This has been another edition of What John Cole Said.

It's Still Only February

While it's been a lot of fun listening to all the pundits wax profusely over the fact that at least one political party has not for certain chosen its presumptive nominee, it's also worth pointing out that, even with all the elections we've had and the states that have voted, it's still only February. February 14, in fact.

For the historically challenged, these primary thingies used to go on for many months. And that ingenius invention known as Super Tuesday? It was born on March 9, 1988.

And as recently as the last presidential election cycle in 2004, I voted in the Maryland primary on March 2. This year I cast my Maryland vote on February 12.

So while the participation and competitiveness has been great and all, all the handwringing about when the nomination will be decided and whether the Democrats risk a civil war within their ranks if they don't confirm a choice soon is a bit ridiculous.

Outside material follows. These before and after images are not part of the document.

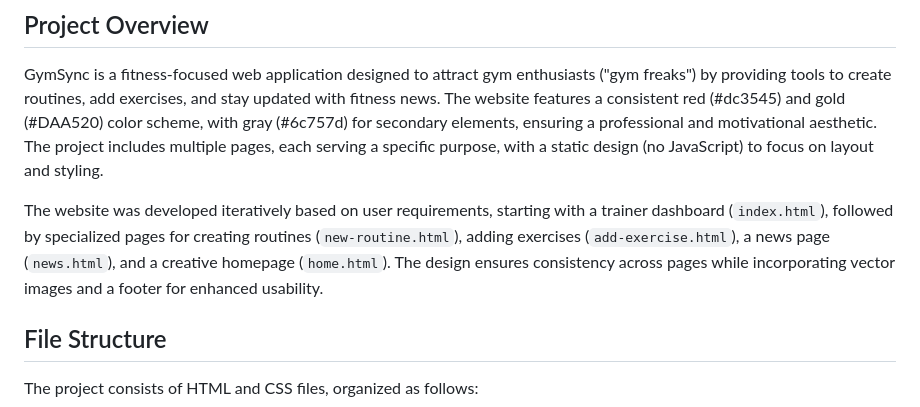
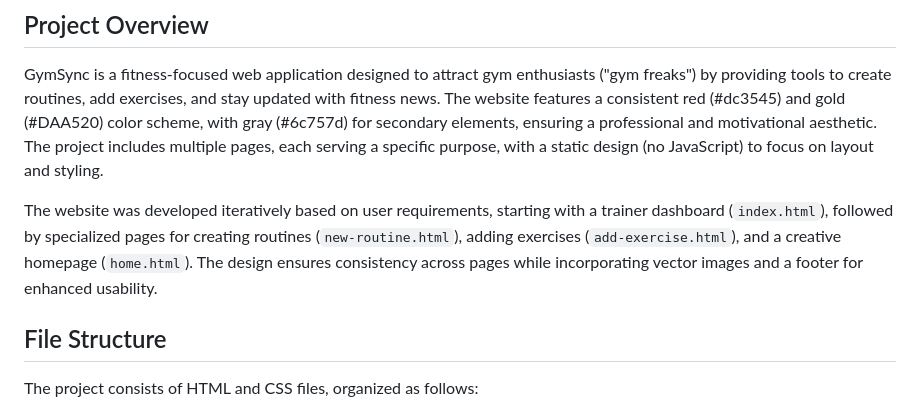
Before and after one commit to ArmandoMartinez3/dgl104-appdevproj-group6, a Markdown page: Readme(sujal).md, the part around the change. Rendered like a GitHub page.

```diff
--- a/Readme(sujal).md
+++ b/Readme(sujal).md
@@ -3,7 +3,7 @@
 ## Project Overview
 GymSync is a fitness-focused web application designed to attract gym enthusiasts ("gym freaks") by providing tools to create routines, add exercises, and stay updated with fitness news. The website features a consistent red (#dc3545) and gold (#DAA520) color scheme, with gray (#6c757d) for secondary elements, ensuring a professional and motivational aesthetic. The project includes multiple pages, each serving a specific purpose, with a static design (no JavaScript) to focus on layout and styling.
 
-The website was developed iteratively based on user requirements, starting with a trainer dashboard (`index.html`), followed by specialized pages for creating routines (`new-routine.html`), adding exercises (`add-exercise.html`), a news page (`news.html`), and a creative homepage (`home.html`). The design ensures consistency across pages while incorporating vector images and a footer for enhanced usability.
+The website was developed iteratively based on user requirements, starting with a trainer dashboard (`index.html`), followed by specialized pages for creating routines (`new-routine.html`), adding exercises (`add-exercise.html`), and a creative homepage (`home.html`). The design ensures consistency across pages while incorporating vector images and a footer for enhanced usability.
 
 ## File Structure
 The project consists of HTML and CSS files, organized as follows:
```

We Used To Do This, Too

That someone could be executed for this is obviously deeply troubling and capable of stirring the deepest sense of outrage and injustice, it is also true that our Puritan ancestors did this stuff, too; you know, back when America was really a "Christian nation". And we should recognize that there are those among us who want to return to those days.

Wednesday, February 13, 2008

Democracy in Action

Chris Bowers has provided a valuable service here by tallying up the range of possible primary/caucus votes and delegate counts (collectively=votes) for Obama and Clinton.

Obama leads in all five, with the spread being about 800,000 votes (the most favorable Obama count) to 100,000 votes (the most favorable Clinton count).

In a nutshell, this has obviously been a very competitive and very closely fought contest.

The media villagers have gotten used to one or two state virtual primary/caucus coronations; but there is not anything necessarily unusual or undesirable about the process so far this year. Let the debate continue and let the people vote.


I wonder where the religious right is on this?

We could use some moral outrage whenever our "Christian nation's values voters" are done using it.

Tuesday, February 12, 2008

Downers for America

Kos had about the same reaction to McCain's speech as I did:

So they cut from Obama to McCain talking about scary boogeymen under our beds.
Ouch for McCain.

Update: And look at all the people behind McCain -- old white dour people.

But look over there! Scary terrorists! Aaaaargh! Run for your lives!

That's what passes for "maverick" these days, huh?

Update II: Nice choice of words. "Cruel". "Harsh". His whole speech is a downer. Seriously, the contrast between Obama and McCain couldn't be starker.

250,000 / 226,000

In Virginia.

Obama margin over Hillary Clinton 250,000 votes
McCain total vote statewide 226,000 votes

This is with 94% of the vote in.

In. Virginia.

Obama beats Clinton by 250,000 votes, a vote margin larger than John McCain's total vote count in the whole friggin Commonwealth.

In. Virginia.

Town Halls and Media Bus Aisles -- Bantering with the people and the press

As I've noted previously, I think this is a pretty valid critique of the Obama campaign.

However, I don't think it is completely true that Obama has not taken questions from voters at particular events. Being on the campaign's email list, I received a video clip of Obama appearing to participate in just such a forum and answering a question--this one in particular being one in which the candidate was asked to justify his candidacy relative to Hillary Clinton's.

I can't say how regular this is. And I can't verify the degree to which this forum or question was staged or not.

Nonetheless, it would seem Obama would need to develop more of an accessible campaign if he gets the nomination.